Admission and Discharge on the Same Day
Lastly, at least for this blog, codes 99234-99236, which are used for hospital inpatient or observation care and include the admission and discharge on the same day. The patient must be in the facility for greater than 8 hours. See the below table for reference:
These are just a few of the PFS 2023 changes. Stay tuned for new Medicare and Medicaid news on this blog by me, Knicole Emanuel.
Dental services do not, historically, “gel-well” with Medicare and Medicaid. In fact, most dentists do not accept Medicare and Medicaid, and, quite frankly, I do not blame them. Accepting Medicare and/or Medicaid comes with accepting the fact that your dental practice can – and will – be audited by CMS or your State government at-will, at any time, for any reason. Your dental practice can be raided at any time by any federal agency, including the FBI, DOJ, OIG, alleging civil and criminal violations when you, as a dentist, had no clue that your medical records could be used against you, if not up to snuff…according to the governmental auditor.
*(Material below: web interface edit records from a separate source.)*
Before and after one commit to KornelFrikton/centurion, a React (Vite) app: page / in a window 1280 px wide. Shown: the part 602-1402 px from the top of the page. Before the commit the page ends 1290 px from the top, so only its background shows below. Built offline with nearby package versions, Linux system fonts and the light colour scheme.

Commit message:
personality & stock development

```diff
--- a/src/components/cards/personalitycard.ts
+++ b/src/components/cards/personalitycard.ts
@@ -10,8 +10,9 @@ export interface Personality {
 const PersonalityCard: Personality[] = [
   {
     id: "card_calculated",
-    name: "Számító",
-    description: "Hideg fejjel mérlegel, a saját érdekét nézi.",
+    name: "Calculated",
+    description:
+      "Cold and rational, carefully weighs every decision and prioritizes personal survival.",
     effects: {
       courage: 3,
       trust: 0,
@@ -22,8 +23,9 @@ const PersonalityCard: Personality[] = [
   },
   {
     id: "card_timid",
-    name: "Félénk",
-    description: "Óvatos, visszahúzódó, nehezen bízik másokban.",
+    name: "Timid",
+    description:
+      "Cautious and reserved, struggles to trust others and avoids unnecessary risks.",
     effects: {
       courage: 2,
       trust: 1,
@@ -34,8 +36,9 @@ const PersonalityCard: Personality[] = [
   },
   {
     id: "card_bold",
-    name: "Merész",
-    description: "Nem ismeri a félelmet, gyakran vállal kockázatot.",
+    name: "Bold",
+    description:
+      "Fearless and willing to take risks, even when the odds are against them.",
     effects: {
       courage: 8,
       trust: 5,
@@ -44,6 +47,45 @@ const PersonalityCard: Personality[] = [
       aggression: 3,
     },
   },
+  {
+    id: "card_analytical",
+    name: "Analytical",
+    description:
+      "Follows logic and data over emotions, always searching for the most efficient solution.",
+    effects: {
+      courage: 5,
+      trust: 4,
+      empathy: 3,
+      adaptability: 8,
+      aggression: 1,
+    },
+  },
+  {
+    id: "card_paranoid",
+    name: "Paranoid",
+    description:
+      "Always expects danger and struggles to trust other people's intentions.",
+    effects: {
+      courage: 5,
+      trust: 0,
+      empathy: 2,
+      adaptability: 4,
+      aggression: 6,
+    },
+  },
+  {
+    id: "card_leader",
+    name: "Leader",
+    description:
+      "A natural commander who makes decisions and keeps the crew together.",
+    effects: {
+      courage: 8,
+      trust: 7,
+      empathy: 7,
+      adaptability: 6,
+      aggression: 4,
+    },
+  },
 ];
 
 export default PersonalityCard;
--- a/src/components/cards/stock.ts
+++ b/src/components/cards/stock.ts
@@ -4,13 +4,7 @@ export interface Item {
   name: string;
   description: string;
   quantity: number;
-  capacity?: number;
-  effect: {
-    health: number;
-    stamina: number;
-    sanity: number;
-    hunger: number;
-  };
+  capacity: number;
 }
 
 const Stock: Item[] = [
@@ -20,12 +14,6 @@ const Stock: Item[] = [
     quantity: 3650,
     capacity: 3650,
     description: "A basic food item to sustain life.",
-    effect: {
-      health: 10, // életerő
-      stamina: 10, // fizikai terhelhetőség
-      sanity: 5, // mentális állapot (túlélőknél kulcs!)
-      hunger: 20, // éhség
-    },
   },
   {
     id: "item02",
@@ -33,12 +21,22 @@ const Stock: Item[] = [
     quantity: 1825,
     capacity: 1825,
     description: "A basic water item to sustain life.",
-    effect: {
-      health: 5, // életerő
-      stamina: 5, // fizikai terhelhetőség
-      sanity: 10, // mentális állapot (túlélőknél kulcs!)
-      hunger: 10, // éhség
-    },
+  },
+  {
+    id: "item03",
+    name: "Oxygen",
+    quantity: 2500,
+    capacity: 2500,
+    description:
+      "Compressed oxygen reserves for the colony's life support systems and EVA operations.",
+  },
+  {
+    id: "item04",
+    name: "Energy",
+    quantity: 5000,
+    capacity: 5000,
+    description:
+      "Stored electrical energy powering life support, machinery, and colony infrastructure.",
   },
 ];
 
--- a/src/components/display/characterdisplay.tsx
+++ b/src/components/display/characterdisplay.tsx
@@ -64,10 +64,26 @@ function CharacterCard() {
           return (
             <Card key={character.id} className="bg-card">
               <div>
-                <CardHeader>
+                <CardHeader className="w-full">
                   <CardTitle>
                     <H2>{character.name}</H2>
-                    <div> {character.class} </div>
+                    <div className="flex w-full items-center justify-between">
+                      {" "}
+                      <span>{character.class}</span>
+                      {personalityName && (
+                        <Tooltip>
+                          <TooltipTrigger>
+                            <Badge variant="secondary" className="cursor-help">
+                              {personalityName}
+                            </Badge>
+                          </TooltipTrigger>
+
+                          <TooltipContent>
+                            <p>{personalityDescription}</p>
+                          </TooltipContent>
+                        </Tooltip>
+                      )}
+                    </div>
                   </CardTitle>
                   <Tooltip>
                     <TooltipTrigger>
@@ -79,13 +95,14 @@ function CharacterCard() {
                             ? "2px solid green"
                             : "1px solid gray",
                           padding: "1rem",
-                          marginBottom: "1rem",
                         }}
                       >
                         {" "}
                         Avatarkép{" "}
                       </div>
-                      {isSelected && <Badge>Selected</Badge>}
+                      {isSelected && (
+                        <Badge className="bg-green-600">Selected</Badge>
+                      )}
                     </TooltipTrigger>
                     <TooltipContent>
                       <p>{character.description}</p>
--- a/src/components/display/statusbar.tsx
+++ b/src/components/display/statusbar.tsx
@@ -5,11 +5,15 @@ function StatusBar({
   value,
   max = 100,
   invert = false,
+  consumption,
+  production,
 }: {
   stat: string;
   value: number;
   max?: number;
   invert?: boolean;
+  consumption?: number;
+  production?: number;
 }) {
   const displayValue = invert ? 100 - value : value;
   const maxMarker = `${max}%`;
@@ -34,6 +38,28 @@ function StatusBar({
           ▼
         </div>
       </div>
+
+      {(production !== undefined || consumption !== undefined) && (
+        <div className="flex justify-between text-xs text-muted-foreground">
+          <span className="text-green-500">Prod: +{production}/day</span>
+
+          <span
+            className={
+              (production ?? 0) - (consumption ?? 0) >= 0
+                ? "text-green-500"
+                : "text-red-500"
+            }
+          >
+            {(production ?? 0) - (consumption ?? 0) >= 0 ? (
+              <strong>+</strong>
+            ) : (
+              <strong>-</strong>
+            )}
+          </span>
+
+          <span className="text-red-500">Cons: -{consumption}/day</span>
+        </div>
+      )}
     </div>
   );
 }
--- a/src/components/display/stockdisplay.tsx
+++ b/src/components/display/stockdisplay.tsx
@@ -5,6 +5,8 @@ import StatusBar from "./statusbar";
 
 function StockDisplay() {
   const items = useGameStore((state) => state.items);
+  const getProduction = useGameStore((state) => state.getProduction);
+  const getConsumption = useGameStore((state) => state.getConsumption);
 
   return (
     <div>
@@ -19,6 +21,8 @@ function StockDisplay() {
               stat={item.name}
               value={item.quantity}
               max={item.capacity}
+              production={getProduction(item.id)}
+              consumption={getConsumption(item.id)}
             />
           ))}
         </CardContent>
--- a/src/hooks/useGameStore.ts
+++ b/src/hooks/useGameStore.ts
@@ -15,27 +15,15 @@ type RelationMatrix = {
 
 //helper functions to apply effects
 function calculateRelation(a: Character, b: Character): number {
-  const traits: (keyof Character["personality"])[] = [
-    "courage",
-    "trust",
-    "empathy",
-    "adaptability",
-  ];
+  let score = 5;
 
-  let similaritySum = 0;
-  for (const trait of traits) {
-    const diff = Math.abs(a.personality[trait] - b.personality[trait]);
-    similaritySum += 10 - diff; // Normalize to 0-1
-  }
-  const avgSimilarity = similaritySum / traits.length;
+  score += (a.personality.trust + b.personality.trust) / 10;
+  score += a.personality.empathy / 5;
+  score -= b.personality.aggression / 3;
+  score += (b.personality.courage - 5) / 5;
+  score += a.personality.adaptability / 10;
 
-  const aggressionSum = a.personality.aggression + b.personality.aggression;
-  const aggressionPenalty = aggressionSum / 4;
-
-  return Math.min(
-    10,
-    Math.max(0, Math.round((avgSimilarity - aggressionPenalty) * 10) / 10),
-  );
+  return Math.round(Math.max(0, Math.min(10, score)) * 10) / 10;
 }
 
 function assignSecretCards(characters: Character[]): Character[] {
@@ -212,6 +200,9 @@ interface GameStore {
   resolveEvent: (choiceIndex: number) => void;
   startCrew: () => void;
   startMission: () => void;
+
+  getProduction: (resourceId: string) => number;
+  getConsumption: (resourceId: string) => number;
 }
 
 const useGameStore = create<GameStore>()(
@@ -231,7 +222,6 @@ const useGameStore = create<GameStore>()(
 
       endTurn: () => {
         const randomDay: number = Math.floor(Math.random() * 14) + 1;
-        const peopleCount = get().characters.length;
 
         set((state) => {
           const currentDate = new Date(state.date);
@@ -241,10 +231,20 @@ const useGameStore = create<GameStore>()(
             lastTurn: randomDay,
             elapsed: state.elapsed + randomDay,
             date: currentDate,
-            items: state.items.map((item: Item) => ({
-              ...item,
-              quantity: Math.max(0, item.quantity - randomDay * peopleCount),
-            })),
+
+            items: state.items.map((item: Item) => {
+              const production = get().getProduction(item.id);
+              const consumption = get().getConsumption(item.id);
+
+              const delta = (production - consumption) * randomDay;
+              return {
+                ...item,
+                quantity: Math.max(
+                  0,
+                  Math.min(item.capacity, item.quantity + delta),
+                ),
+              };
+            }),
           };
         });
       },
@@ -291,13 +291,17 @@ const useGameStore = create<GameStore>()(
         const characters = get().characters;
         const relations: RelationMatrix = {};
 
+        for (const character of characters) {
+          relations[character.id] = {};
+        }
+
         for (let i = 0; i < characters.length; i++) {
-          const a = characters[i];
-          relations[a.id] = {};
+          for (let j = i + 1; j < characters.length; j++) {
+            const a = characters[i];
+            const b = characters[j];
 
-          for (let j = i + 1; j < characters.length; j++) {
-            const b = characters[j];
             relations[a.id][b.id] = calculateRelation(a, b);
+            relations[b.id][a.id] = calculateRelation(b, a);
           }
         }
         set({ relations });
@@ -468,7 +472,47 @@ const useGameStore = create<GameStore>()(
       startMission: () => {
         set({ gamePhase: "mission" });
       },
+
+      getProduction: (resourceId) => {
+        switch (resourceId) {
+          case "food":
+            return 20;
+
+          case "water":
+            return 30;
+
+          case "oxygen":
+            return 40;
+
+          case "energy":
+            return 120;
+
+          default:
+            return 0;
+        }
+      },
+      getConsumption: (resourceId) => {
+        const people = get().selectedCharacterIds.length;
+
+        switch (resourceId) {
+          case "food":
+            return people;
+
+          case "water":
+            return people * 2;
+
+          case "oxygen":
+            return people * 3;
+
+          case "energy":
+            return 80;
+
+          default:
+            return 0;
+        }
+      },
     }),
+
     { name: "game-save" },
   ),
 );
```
Perhaps more dentists would accept Medicare and/or Medicaid patients if the definition of “medically necessary” is broadened. More incentive to accept government programs is always good.
Dental benefits are covered by Medicare only in limited circumstances, and many people on Medicare do not have any dental coverage at all unless they pay for a Medicare Advantage (“MA”) plan. However, Medicare and Medicaid could cover more dental services if Congress or CMS broadens the definition of “medical necessity.” But, even with MA, the scope of dental benefits, when covered, varies widely and is often quite limited, which can result in high out-of-pocket costs among those with expensive dental needs.
Medicare and/or Medicaid will determine whether a dental service is essential – or “medically necessary” – for a beneficiary’s exasperating, primary medical condition. Congress has fallen short on expanding the legal definition of “medical necessary” regarding dental services for Medicare and Medicaid recipients.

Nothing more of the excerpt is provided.